*** Opening of Task material ***

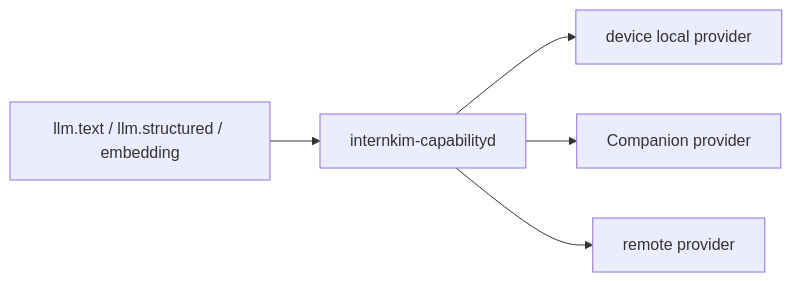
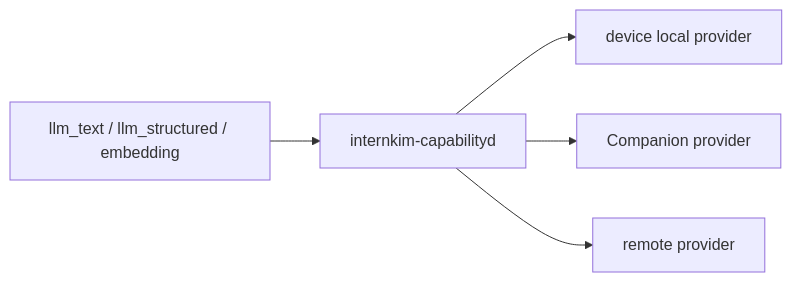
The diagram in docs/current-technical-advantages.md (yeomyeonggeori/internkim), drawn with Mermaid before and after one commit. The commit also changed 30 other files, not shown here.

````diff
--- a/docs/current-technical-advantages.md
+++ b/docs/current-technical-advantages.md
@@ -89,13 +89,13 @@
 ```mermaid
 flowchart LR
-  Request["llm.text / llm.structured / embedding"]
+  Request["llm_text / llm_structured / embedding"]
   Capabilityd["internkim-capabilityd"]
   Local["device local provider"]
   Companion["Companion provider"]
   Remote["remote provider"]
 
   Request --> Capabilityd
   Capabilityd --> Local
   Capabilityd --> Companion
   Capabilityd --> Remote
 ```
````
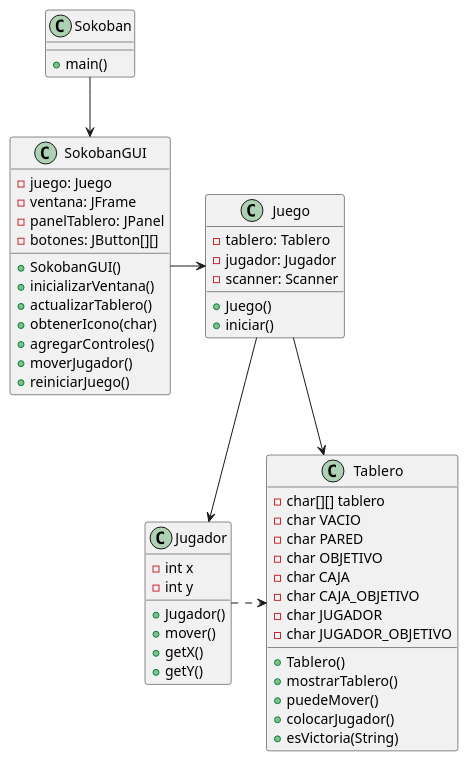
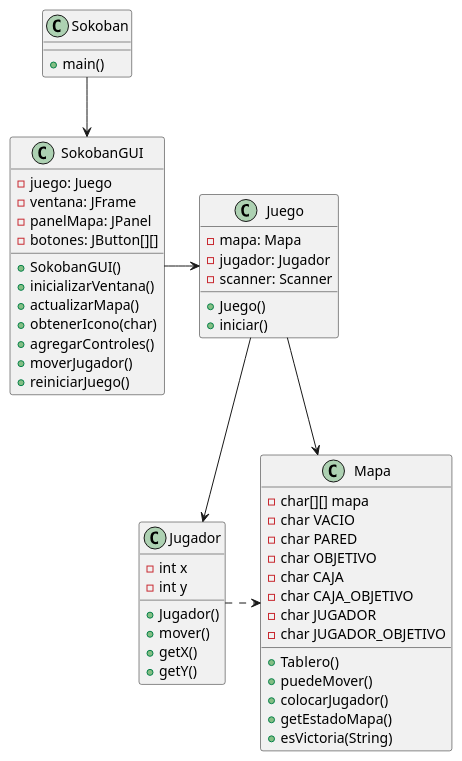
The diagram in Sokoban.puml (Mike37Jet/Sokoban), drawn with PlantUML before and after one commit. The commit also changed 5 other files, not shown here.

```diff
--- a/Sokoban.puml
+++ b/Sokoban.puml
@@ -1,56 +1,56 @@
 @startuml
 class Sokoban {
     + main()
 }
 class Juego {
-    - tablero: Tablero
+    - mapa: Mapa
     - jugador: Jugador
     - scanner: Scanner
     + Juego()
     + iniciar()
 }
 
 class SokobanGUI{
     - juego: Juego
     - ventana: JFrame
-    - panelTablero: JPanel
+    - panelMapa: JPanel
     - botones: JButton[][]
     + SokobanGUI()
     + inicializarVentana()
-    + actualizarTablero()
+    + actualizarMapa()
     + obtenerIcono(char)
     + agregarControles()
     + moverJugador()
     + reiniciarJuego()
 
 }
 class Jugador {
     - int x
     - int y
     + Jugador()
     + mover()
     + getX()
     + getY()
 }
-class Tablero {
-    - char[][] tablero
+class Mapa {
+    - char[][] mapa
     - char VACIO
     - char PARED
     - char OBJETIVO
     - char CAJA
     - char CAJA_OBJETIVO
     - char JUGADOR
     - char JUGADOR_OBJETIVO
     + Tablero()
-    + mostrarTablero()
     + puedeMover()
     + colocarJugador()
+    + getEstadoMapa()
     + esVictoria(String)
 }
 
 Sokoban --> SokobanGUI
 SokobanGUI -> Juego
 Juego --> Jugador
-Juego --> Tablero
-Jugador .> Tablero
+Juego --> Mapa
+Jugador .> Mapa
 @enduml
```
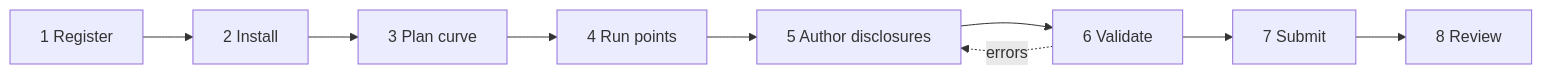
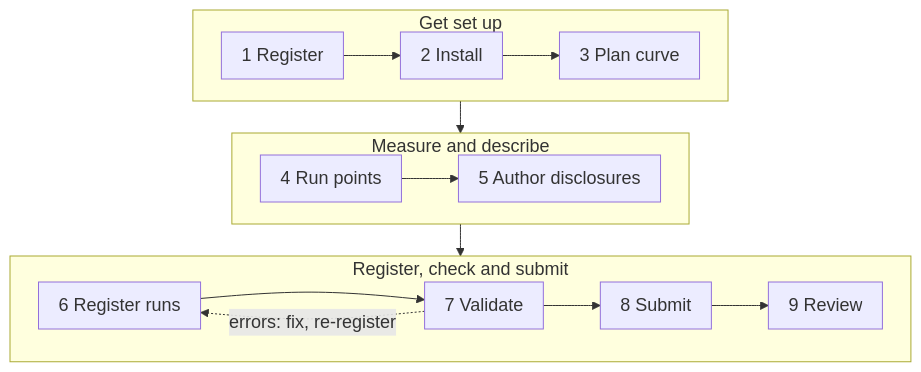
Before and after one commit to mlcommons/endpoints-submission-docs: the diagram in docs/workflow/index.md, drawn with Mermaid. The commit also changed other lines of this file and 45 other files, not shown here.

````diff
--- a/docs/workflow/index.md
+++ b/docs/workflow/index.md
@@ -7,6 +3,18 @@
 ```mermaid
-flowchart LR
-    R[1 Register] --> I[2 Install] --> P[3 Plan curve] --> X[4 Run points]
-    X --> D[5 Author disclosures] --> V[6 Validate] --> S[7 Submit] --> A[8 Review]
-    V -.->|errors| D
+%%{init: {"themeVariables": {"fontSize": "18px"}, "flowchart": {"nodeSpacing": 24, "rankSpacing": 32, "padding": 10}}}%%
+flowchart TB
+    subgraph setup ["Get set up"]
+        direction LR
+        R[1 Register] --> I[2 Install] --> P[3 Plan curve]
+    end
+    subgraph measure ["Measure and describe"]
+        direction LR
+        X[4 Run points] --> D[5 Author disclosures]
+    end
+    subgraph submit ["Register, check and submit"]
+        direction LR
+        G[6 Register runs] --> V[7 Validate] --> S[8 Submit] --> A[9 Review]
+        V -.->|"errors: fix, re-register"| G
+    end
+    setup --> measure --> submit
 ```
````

*** Close of Task material ***

● **The problem**: Word for word, give the data above again, without any images.

● **Exercise answer**:
The diagram in docs/current-technical-advantages.md (yeomyeonggeori/internkim), drawn with Mermaid before and after one commit. The commit also changed 30 other files, not shown here.

````diff
--- a/docs/current-technical-advantages.md
+++ b/docs/current-technical-advantages.md
@@ -89,13 +89,13 @@
 ```mermaid
 flowchart LR
-  Request["llm.text / llm.structured / embedding"]
+  Request["llm_text / llm_structured / embedding"]
   Capabilityd["internkim-capabilityd"]
   Local["device local provider"]
   Companion["Companion provider"]
   Remote["remote provider"]
 
   Request --> Capabilityd
   Capabilityd --> Local
   Capabilityd --> Companion
   Capabilityd --> Remote
 ```
````
The diagram in Sokoban.puml (Mike37Jet/Sokoban), drawn with PlantUML before and after one commit. The commit also changed 5 other files, not shown here.

```diff
--- a/Sokoban.puml
+++ b/Sokoban.puml
@@ -1,56 +1,56 @@
 @startuml
 class Sokoban {
     + main()
 }
 class Juego {
-    - tablero: Tablero
+    - mapa: Mapa
     - jugador: Jugador
     - scanner: Scanner
     + Juego()
     + iniciar()
 }
 
 class SokobanGUI{
     - juego: Juego
     - ventana: JFrame
-    - panelTablero: JPanel
+    - panelMapa: JPanel
     - botones: JButton[][]
     + SokobanGUI()
     + inicializarVentana()
-    + actualizarTablero()
+    + actualizarMapa()
     + obtenerIcono(char)
     + agregarControles()
     + moverJugador()
     + reiniciarJuego()
 
 }
 class Jugador {
     - int x
     - int y
     + Jugador()
     + mover()
     + getX()
     + getY()
 }
-class Tablero {
-    - char[][] tablero
+class Mapa {
+    - char[][] mapa
     - char VACIO
     - char PARED
     - char OBJETIVO
     - char CAJA
     - char CAJA_OBJETIVO
     - char JUGADOR
     - char JUGADOR_OBJETIVO
     + Tablero()
-    + mostrarTablero()
     + puedeMover()
     + colocarJugador()
+    + getEstadoMapa()
     + esVictoria(String)
 }
 
 Sokoban --> SokobanGUI
 SokobanGUI -> Juego
 Juego --> Jugador
-Juego --> Tablero
-Jugador .> Tablero
+Juego --> Mapa
+Jugador .> Mapa
 @enduml
```
Before and after one commit to mlcommons/endpoints-submission-docs: the diagram in docs/workflow/index.md, drawn with Mermaid. The commit also changed other lines of this file and 45 other files, not shown here.

````diff
--- a/docs/workflow/index.md
+++ b/docs/workflow/index.md
@@ -7,6 +3,18 @@
 ```mermaid
-flowchart LR
-    R[1 Register] --> I[2 Install] --> P[3 Plan curve] --> X[4 Run points]
-    X --> D[5 Author disclosures] --> V[6 Validate] --> S[7 Submit] --> A[8 Review]
-    V -.->|errors| D
+%%{init: {"themeVariables": {"fontSize": "18px"}, "flowchart": {"nodeSpacing": 24, "rankSpacing": 32, "padding": 10}}}%%
+flowchart TB
+    subgraph setup ["Get set up"]
+        direction LR
+        R[1 Register] --> I[2 Install] --> P[3 Plan curve]
+    end
+    subgraph measure ["Measure and describe"]
+        direction LR
+        X[4 Run points] --> D[5 Author disclosures]
+    end
+    subgraph submit ["Register, check and submit"]
+        direction LR
+        G[6 Register runs] --> V[7 Validate] --> S[8 Submit] --> A[9 Review]
+        V -.->|"errors: fix, re-register"| G
+    end
+    setup --> measure --> submit
 ```
````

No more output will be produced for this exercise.